Citing PatentFiling datePublication dateApplicantTitle
US7696427 *Jan 3, 2007Apr 13, 2010Oracle America, Inc.Method and system for recommending music
US20100023858 *Jun 17, 2009Jan 28, 2010Hye-Jin RyuMobile terminal and method for displaying information list thereof
Classifications
U.S. Classification715/810
International ClassificationG06F3/048
Cooperative ClassificationG06F17/30038, G06F17/30056
European ClassificationG06F17/30E2M, G06F17/30E4P1
Legal Events
DateCodeEventDescription
May 7, 2007ASAssignment
Free format text: ASSIGNMENT OF ASSIGNORS INTEREST;ASSIGNORS:RECHSTEINER, PAUL;KESTELOOT, LAWRENCE;SIGNING DATES FROM20070408 TO 20070505;REEL/FRAME:019257/0483

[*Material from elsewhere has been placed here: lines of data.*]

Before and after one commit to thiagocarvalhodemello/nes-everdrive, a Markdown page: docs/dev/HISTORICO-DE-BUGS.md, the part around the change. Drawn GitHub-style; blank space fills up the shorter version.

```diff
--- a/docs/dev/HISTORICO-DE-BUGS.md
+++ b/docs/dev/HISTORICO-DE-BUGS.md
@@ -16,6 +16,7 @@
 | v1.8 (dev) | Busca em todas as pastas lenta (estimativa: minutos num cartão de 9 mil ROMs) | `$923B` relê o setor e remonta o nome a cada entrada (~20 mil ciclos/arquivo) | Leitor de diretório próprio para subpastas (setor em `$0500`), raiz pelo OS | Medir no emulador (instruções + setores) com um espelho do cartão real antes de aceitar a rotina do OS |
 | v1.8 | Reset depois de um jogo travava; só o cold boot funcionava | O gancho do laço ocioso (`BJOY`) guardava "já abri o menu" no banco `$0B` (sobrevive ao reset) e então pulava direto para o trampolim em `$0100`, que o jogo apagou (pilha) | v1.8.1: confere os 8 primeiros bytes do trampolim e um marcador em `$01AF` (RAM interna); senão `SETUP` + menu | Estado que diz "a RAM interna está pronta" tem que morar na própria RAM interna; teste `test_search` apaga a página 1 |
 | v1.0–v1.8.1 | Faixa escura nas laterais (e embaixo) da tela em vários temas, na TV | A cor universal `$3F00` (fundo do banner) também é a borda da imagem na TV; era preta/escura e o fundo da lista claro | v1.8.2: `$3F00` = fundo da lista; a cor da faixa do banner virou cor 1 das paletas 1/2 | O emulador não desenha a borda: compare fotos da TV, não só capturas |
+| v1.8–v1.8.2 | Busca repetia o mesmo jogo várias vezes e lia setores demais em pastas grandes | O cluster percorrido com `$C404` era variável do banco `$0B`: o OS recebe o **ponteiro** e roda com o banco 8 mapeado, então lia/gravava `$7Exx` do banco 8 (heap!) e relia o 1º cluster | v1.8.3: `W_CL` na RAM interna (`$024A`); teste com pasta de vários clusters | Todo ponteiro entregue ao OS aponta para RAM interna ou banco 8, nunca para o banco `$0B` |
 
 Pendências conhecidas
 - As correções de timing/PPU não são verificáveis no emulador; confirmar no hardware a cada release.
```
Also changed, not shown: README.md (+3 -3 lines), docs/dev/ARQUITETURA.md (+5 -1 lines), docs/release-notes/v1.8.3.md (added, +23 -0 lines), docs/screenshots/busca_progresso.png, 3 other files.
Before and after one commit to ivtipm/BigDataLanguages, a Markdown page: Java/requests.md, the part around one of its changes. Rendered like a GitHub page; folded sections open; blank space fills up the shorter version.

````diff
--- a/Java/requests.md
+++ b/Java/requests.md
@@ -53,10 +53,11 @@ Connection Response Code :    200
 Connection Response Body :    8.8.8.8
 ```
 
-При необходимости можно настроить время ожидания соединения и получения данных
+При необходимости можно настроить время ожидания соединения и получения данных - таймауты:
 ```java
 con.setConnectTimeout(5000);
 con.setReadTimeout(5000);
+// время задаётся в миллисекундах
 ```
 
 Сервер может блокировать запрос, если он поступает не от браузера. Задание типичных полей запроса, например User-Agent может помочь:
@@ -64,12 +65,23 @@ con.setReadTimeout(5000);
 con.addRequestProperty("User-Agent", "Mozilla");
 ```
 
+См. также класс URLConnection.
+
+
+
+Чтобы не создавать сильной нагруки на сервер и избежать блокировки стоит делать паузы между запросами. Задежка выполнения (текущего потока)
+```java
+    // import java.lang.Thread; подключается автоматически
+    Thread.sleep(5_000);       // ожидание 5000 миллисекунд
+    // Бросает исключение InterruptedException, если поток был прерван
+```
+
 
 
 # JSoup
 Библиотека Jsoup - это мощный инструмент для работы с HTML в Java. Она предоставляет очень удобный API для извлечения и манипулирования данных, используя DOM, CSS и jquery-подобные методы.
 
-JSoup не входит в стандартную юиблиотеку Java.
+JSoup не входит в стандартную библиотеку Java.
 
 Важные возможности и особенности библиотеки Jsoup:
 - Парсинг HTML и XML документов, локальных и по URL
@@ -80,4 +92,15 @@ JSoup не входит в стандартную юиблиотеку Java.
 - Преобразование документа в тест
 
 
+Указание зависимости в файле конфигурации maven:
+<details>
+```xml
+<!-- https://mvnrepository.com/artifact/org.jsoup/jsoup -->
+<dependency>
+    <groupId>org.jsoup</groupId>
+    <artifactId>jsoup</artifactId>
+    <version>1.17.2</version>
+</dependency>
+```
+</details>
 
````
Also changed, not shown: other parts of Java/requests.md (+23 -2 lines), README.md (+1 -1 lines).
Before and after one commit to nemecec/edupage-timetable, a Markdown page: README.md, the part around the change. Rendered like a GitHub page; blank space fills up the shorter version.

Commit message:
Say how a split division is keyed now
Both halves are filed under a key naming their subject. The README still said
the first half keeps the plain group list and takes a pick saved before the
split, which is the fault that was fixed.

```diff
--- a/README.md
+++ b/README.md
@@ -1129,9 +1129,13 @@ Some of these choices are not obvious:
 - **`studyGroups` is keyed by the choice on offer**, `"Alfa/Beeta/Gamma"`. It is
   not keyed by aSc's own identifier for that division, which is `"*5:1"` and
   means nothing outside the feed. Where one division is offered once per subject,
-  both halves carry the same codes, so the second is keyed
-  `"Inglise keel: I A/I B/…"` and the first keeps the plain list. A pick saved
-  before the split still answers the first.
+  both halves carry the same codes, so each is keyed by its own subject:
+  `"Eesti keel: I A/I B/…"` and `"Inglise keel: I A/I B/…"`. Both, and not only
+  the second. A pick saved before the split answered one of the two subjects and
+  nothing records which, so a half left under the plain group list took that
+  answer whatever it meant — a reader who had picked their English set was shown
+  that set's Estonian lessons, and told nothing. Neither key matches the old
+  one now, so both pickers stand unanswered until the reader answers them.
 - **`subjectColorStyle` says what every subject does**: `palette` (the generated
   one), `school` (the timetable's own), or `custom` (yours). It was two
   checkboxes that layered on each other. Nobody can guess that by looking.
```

Owner name: KALEIDESCAPE, INC., CALIFORNIA